Among those supporting the move is long-time local civic figure and former Fire Station 8 task force member Jim Pebley, who says it’s the right thing to do from both a safety and financial perspective.
Pebley recently wrote the following letter to the County Board.
Dear Ms. Garvey and County Board Members,
This letter is provided to you as my personal input (not representing any extant group) with regard to your considerations about relocating/replacing the County’s current Fire Station Eight facility. As you will recall, I served as the EPAC representative on the Ad Hoc Task Force (TF) that was asked to provide recommendations about the location and building of a new Fire Station Eight. In that capacity, I attended 8 of 10 TF meetings but had to step down to undergo surgery for lung cancer. Now recovering, I find myself personally very strongly in support of the County Manager’s recent recommendation for relocating the fire station.
The crash happened around 4:30 p.m. at the intersection of Lee Highway and N. Nash Street, near the Key Bridge Marriott hotel. Police say the bus driver was at fault.

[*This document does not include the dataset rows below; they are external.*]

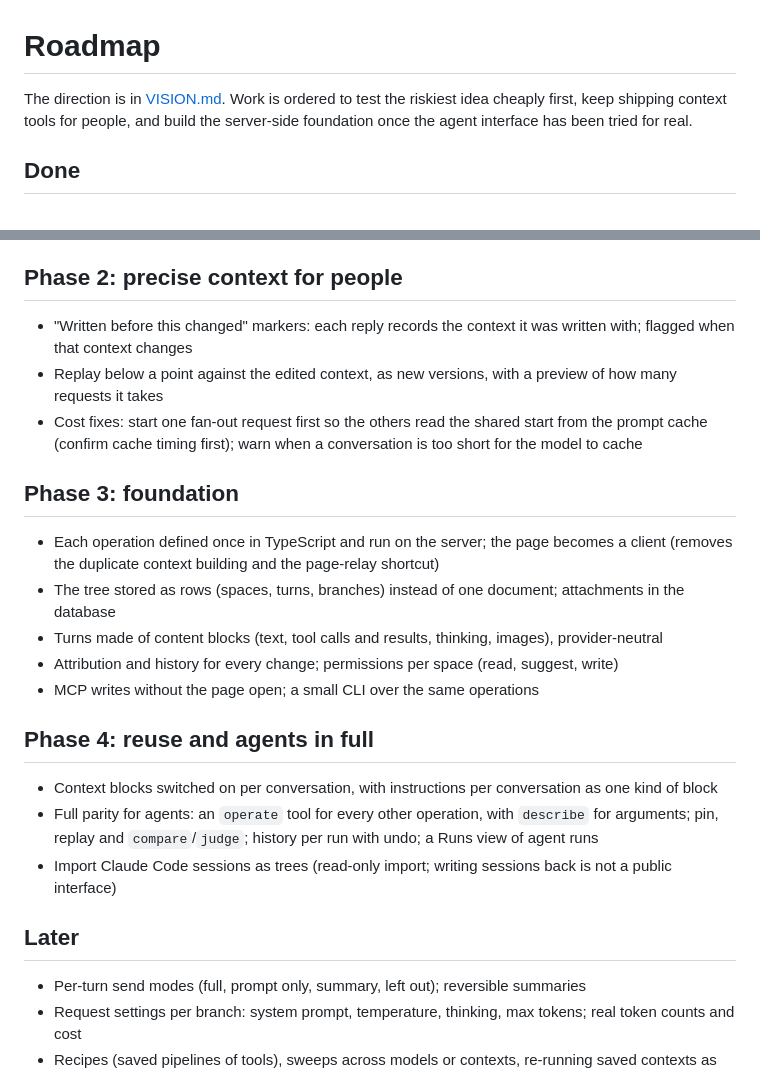
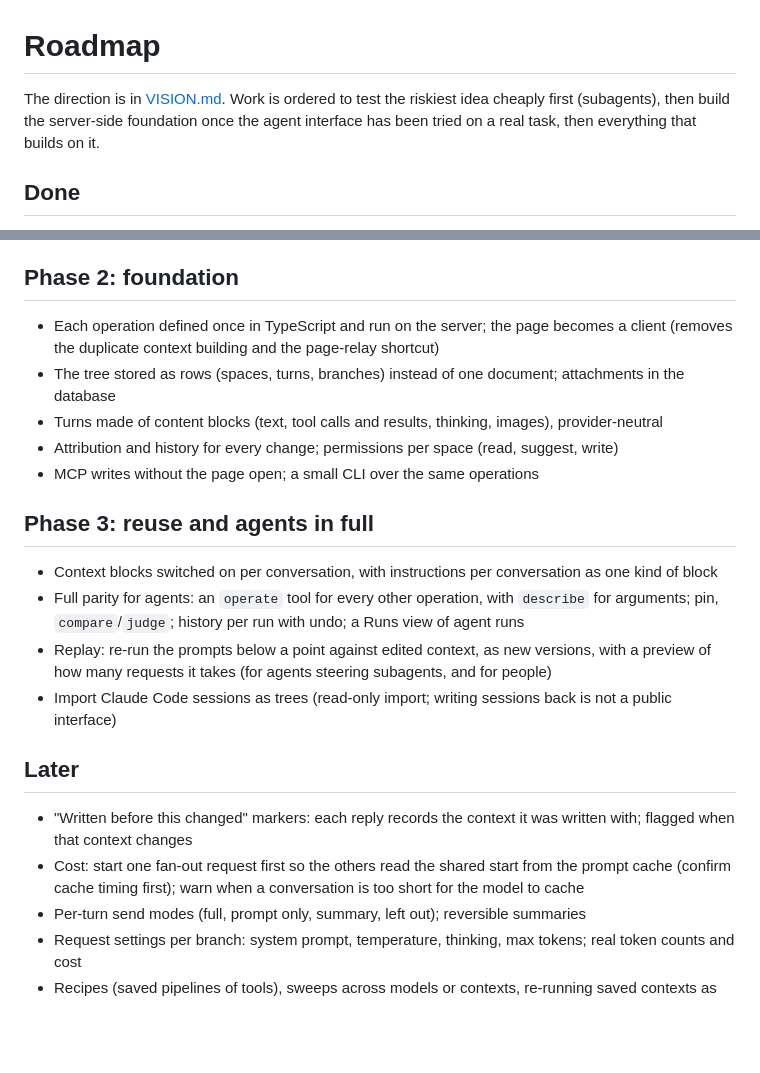
Before and after one commit to HarvielArcilla/treechats, a Markdown page: docs/ROADMAP.md, 2 parts joined by grey strips. GitHub-like rendering; blank space fills up the shorter version.

Commit message:
Roadmap: drop the context-consistency phase; foundation comes next
Markers and cost fixes move to Later, Replay joins the agent phase.

```diff
--- a/docs/ROADMAP.md
+++ b/docs/ROADMAP.md
@@ -1,7 +1,7 @@
 # Roadmap
 
-The direction is in [VISION.md](VISION.md). Work is ordered to test the riskiest idea cheaply first, keep shipping
-context tools for people, and build the server-side foundation once the agent interface has been tried for real.
+The direction is in [VISION.md](VISION.md). Work is ordered to test the riskiest idea cheaply first (subagents), then build the server-side
+foundation once the agent interface has been tried on a real task, then everything that builds on it.
 
 ## Done
 - Runs locally with your API key or Claude Code (subscription); saved to SQLite with snapshots; Windows, macOS, Linux
@@ -24,14 +24,7 @@ Test whether an orchestrating agent benefits from subagents whose context Treech
   keep their single definition in the page for now; if the page isn't open, the tools say so
 - Try it on a real task, then decide what the agent interface should be before building more of it
 
-## Phase 2: precise context for people
-- "Written before this changed" markers: each reply records the context it was written with; flagged when that
-  context changes
-- Replay below a point against the edited context, as new versions, with a preview of how many requests it takes
-- Cost fixes: start one fan-out request first so the others read the shared start from the prompt cache (confirm
-  cache timing first); warn when a conversation is too short for the model to cache
-
-## Phase 3: foundation
+## Phase 2: foundation
 - Each operation defined once in TypeScript and run on the server; the page becomes a client (removes the
   duplicate context building and the page-relay shortcut)
 - The tree stored as rows (spaces, turns, branches) instead of one document; attachments in the database
@@ -39,13 +32,19 @@ Test whether an orchestrating agent benefits from subagents whose context Treech
 - Attribution and history for every change; permissions per space (read, suggest, write)
 - MCP writes without the page open; a small CLI over the same operations
 
-## Phase 4: reuse and agents in full
+## Phase 3: reuse and agents in full
 - Context blocks switched on per conversation, with instructions per conversation as one kind of block
 - Full parity for agents: an `operate` tool for every other operation, with `describe` for arguments; pin,
-  replay and `compare`/`judge`; history per run with undo; a Runs view of agent runs
+  `compare`/`judge`; history per run with undo; a Runs view of agent runs
+- Replay: re-run the prompts below a point against edited context, as new versions, with a preview of how many
+  requests it takes (for agents steering subagents, and for people)
 - Import Claude Code sessions as trees (read-only import; writing sessions back is not a public interface)
 
 ## Later
+- "Written before this changed" markers: each reply records the context it was written with; flagged when that
+  context changes
+- Cost: start one fan-out request first so the others read the shared start from the prompt cache (confirm cache
+  timing first); warn when a conversation is too short for the model to cache
 - Per-turn send modes (full, prompt only, summary, left out); reversible summaries
 - Request settings per branch: system prompt, temperature, thinking, max tokens; real token counts and cost
 - Recipes (saved pipelines of tools), sweeps across models or contexts, re-running saved contexts as evals
```
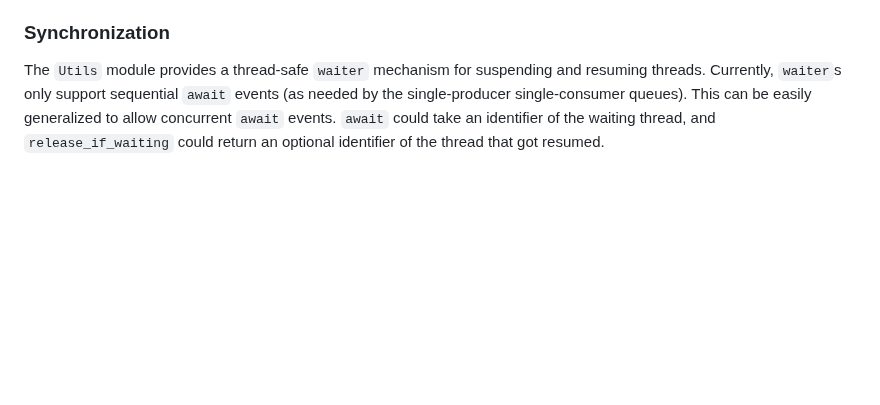
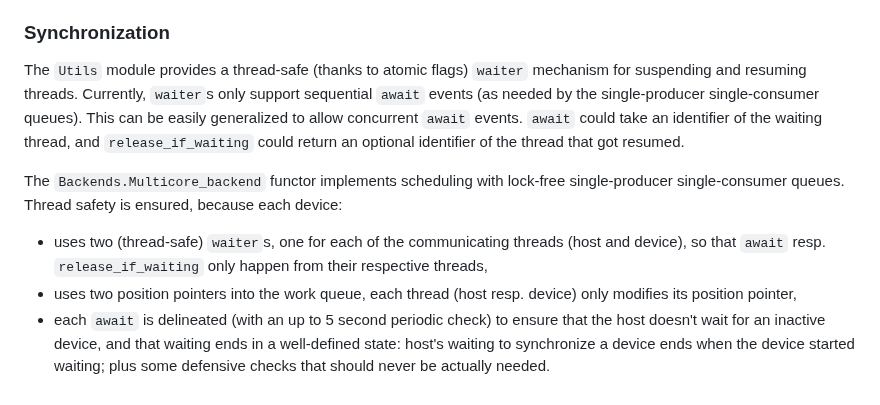
Before and after one commit to ahrefs/ocannl, a Markdown page: arrayjit/lib/writing_a_backend.md, the part around the change. Drawn GitHub-style; blank space fills up the shorter version.

Commit message:
Explain thread safety of `Multicore_backend`

```diff
--- a/arrayjit/lib/writing_a_backend.md
+++ b/arrayjit/lib/writing_a_backend.md
@@ -278,4 +278,10 @@ OCANNL provides explicit _merge buffers_ for performing tensor node updates, whe
 
 ### Synchronization
 
-The `Utils` module provides a thread-safe `waiter` mechanism for suspending and resuming threads. Currently, `waiter`s only support sequential `await` events (as needed by the single-producer single-consumer queues). This can be easily generalized to allow concurrent `await` events. `await` could take an identifier of the waiting thread, and `release_if_waiting` could return an optional identifier of the thread that got resumed.
+The `Utils` module provides a thread-safe (thanks to atomic flags) `waiter` mechanism for suspending and resuming threads. Currently, `waiter`s only support sequential `await` events (as needed by the single-producer single-consumer queues). This can be easily generalized to allow concurrent `await` events. `await` could take an identifier of the waiting thread, and `release_if_waiting` could return an optional identifier of the thread that got resumed.
+
+The `Backends.Multicore_backend` functor implements scheduling with lock-free single-producer single-consumer queues. Thread safety is ensured, because each device:
+
+- uses two (thread-safe) `waiter`s, one for each of the communicating threads (host and device), so that `await` resp. `release_if_waiting` only happen from their respective threads,
+- uses two position pointers into the work queue, each thread (host resp. device) only modifies its position pointer,
+- each `await` is delineated (with an up to 5 second periodic check) to ensure that the host doesn't wait for an inactive device, and that waiting ends in a well-defined state: host's waiting to synchronize a device ends when the device started waiting; plus some defensive checks that should never be actually needed.
```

“A Metrobus was traveling westbound on Lee Highway when the driver of the Metrobus proceeded through a red light and struck a pedestrian in the crosswalk,” said Arlington County Police Department spokeswoman Ashley Savage. “The pedestrian was taken to George Washington University Hospital in critical but stable condition. The driver of the Metrobus was issued a summons for failure to obey a traffic light.”
A Metro spokesman has thus far not responded to a request for comment.